Problem to work on:
All lines in the data that hold the word "anthropic" need copying.

(Data excerpts)
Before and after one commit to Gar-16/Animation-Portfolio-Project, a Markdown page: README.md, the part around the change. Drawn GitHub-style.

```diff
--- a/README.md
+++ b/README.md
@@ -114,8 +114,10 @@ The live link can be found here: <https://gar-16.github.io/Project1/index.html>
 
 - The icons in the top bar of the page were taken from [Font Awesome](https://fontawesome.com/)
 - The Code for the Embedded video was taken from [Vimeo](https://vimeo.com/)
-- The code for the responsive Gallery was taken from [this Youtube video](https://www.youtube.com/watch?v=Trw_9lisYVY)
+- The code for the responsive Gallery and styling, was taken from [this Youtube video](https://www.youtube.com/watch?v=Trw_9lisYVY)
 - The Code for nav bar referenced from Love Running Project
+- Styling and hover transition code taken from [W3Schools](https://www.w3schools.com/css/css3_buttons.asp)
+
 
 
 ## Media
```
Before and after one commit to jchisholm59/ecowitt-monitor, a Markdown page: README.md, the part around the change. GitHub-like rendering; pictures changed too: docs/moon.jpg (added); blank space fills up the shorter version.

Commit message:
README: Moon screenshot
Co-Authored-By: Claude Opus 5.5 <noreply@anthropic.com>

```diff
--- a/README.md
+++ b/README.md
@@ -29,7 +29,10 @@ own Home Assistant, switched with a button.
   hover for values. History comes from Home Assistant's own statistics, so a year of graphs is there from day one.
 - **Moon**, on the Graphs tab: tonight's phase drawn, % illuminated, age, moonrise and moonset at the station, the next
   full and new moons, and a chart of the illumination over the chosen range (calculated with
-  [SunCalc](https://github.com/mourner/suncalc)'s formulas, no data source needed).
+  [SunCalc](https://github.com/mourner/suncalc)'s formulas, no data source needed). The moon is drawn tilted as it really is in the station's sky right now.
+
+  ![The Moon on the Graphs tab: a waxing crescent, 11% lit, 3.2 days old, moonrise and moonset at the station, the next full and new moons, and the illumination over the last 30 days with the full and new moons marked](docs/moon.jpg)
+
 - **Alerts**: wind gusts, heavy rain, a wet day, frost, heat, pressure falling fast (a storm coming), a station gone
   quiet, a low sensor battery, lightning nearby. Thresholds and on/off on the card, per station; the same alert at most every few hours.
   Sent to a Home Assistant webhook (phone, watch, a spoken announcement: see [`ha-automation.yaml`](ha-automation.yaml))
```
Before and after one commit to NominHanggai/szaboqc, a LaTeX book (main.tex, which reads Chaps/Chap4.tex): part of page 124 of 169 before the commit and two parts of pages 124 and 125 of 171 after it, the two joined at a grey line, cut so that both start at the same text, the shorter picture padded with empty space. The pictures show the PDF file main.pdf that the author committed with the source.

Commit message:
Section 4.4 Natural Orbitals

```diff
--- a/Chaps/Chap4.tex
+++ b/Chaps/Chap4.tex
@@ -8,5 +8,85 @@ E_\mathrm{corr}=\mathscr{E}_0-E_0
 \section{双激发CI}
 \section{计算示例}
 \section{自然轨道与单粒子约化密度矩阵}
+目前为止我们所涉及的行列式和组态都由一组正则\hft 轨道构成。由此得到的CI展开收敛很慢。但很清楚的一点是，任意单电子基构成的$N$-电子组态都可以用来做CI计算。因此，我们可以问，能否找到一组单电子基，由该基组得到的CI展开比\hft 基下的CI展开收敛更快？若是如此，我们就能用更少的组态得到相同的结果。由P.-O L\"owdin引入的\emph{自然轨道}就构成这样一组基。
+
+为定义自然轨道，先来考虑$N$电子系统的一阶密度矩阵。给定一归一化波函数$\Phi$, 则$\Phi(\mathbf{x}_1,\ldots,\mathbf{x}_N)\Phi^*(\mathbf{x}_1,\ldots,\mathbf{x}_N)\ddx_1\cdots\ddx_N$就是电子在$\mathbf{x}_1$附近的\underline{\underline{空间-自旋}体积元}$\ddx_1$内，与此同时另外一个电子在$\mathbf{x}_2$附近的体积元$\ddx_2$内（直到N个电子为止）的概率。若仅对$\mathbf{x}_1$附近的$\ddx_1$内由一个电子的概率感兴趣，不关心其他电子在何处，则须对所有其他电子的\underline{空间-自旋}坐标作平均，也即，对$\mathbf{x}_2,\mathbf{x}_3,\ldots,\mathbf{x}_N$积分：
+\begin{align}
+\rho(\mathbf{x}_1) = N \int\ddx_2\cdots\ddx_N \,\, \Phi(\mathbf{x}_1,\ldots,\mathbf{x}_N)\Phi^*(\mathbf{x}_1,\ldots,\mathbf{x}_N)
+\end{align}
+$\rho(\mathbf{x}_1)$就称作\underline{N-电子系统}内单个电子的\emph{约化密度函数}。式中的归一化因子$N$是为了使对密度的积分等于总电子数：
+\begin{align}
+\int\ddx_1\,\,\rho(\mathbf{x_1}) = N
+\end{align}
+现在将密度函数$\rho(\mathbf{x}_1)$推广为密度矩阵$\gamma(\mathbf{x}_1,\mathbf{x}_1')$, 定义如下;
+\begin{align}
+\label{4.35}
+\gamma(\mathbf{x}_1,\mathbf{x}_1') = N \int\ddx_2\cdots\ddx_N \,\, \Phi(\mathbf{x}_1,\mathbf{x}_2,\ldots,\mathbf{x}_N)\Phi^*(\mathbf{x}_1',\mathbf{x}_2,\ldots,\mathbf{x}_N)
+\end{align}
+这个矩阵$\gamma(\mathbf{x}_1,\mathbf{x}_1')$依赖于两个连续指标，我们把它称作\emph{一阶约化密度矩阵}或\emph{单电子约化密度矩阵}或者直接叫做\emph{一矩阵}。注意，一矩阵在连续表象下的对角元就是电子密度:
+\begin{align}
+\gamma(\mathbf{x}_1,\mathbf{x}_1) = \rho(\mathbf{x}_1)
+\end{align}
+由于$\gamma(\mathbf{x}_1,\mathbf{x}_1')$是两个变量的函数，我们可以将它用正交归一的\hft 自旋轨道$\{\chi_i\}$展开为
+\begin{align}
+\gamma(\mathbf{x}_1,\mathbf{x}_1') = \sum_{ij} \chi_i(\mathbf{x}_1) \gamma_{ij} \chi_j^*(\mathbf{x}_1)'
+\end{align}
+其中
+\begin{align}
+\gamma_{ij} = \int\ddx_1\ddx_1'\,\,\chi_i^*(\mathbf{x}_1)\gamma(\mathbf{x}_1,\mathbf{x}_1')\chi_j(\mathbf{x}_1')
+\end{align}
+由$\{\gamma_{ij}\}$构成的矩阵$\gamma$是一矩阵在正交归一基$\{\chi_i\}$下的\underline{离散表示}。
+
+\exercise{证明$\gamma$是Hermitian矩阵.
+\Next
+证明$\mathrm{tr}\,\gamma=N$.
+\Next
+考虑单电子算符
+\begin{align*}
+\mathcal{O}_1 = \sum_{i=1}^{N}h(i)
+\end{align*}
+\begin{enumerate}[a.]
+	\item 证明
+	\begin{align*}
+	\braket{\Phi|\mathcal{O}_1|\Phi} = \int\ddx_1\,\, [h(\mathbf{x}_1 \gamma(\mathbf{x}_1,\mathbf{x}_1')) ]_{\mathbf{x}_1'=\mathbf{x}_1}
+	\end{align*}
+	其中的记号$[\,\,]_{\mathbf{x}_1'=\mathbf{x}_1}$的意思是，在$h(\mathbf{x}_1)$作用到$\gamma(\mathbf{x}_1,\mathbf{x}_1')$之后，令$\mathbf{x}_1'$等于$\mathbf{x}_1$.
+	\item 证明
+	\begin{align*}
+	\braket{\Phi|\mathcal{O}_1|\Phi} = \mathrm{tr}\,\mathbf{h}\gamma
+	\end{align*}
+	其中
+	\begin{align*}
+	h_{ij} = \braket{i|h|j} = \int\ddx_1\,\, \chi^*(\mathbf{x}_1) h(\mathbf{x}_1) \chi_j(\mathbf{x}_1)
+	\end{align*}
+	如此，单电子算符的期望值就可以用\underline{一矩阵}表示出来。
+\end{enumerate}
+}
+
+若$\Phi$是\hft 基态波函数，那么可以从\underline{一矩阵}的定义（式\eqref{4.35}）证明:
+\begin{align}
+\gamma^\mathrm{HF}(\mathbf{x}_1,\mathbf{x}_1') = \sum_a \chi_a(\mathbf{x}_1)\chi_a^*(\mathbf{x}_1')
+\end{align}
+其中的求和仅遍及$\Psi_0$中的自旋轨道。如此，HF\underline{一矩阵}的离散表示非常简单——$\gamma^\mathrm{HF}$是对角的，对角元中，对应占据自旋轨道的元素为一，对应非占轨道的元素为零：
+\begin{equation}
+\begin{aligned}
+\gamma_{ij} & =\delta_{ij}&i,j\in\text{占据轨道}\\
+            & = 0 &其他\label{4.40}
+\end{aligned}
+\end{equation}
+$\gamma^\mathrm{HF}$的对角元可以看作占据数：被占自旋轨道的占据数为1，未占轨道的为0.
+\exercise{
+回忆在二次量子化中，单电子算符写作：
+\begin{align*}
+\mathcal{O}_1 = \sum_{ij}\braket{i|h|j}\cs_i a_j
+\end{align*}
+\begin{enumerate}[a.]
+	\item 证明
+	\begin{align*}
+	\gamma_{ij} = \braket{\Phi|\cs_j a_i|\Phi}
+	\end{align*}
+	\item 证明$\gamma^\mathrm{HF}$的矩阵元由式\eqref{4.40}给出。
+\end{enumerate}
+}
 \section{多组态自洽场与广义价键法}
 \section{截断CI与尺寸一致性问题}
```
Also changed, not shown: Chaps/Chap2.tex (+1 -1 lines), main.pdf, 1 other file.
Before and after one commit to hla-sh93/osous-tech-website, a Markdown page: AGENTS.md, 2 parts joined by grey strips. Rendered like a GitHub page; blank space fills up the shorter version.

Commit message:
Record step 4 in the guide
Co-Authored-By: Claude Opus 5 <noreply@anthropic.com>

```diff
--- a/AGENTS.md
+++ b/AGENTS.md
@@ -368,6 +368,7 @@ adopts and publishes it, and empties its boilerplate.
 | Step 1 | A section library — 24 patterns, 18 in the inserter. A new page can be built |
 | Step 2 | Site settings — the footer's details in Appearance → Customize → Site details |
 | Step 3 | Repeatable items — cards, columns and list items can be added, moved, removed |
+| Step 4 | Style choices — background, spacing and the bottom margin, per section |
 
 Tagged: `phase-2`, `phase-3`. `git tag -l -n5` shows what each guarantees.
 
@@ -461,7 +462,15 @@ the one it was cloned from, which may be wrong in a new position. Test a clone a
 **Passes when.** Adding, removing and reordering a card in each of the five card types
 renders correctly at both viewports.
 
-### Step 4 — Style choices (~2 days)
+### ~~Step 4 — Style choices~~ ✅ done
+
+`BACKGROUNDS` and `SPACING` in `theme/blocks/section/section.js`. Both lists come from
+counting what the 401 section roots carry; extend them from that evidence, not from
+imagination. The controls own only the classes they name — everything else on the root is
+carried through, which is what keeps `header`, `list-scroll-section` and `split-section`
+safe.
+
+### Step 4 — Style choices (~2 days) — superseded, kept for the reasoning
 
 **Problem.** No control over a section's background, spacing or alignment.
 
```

Expected answer:
Co-Authored-By: Claude Opus 5.5 <noreply@anthropic.com>
Co-Authored-By: Claude Opus 5 <noreply@anthropic.com>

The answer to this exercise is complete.